"Of all the cartel's dangerous consequences for American society and culture, the worst is its corrosive influence on journalism," the magazine warned. "Under AOL Time Warner, GE, Viacom et al, the news is, with a few exceptions, yet another version of the entertainment that the cartel also vends non-stop." It was a plaintive and prophetic glimpse into journalism's future. Many believe the Columbia Broadcasting System's once-leading nightly newscast, for example, was ruined by its former parent company, the entertainment giant Viacom.
The Time Warner-affiliate CNN, meanwhile, pioneered the 24-hour news cycle that reduces complex issues, particularly those relating to international affairs, into scripted morality plays that distort and titillate more than they inform. The joining of journalism and show business did little for Big Media, however, which for much of the past two decades has underperformed the Standard & Poor's 500 Index.

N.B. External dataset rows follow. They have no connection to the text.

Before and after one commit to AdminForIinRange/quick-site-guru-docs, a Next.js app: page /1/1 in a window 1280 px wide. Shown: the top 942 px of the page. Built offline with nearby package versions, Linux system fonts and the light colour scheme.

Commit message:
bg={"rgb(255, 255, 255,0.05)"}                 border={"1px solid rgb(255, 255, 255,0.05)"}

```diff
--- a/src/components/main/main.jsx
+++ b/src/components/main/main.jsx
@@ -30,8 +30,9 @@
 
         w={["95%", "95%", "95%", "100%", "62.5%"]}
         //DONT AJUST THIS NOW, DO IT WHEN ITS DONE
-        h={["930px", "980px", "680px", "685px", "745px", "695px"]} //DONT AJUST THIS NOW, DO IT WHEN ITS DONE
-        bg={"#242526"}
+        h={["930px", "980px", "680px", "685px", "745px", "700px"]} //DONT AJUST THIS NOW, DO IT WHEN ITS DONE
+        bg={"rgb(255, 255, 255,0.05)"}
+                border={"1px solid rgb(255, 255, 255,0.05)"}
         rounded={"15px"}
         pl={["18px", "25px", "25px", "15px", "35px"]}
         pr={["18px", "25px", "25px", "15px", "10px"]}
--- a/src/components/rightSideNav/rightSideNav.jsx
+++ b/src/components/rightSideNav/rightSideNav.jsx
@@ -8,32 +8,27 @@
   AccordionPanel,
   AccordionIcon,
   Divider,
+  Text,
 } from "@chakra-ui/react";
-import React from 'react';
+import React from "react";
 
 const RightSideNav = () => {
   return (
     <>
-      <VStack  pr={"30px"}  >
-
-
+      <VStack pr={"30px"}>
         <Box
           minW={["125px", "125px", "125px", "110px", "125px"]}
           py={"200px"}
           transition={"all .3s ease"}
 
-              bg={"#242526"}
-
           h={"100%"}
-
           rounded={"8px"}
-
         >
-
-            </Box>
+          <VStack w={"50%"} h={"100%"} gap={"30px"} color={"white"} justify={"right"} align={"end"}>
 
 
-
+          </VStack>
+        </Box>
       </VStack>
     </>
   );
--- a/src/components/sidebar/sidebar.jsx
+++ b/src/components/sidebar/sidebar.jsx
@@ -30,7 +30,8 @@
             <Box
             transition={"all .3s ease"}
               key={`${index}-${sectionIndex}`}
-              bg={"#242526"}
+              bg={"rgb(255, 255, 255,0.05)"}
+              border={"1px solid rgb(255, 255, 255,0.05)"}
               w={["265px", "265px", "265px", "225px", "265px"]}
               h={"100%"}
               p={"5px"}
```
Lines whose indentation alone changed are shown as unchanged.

To make matters worse, the extravagant buying and selling of the 1990s left the industry exposed to the wrecking ball that would become the World Wide Web. Take Rupert Murdoch's News Corp, for example. It reported a net loss for fiscal 2009 of $3.4bn due in part to digestive problems associated with its $5bn purchase two years ago of Dow Jones and its flagship, The Wall Street Journal. Blame not the internet for the demise of the news industry but its consolidation at the hands of impresarios and the ruthless pursuit of shareholder value.
As the media experts Jonathan Knee, Bruce Greenwald and Ava Seave note in The Curse of the Mogul, the appetites of men such as Mr Murdoch and Sam Zell, assisted by an erosion over the years of anti-trust legislation, have turned the news industry into a wasteland that has done little to sustain the interest of consumers and even less of its trust. "The introduction of the internet has only accelerated this trend of value destruction among incumbent media players, without creating many profitable newcomers," the authors note.
Last week, Jamie Dimon, the chairman and chief executive of JPMorgan Chase, testified with the heads of Wall Street's three other major investment banks before a congressional committee investigating the causes of the credit collapse. When asked whether his bank was "too big to fail", Mr Dimon said there were many large companies in the world and they needed large banks to finance them. If Mr Dimon's response was a shrewd way of passing the buck, it was because America's media lords have made it so easy for him to do so.
What Daedalus's waxed wings did for his son Icarus, Wall Street financiers did for the media moguls and the news industry. @Email:firstname.lastname@example.org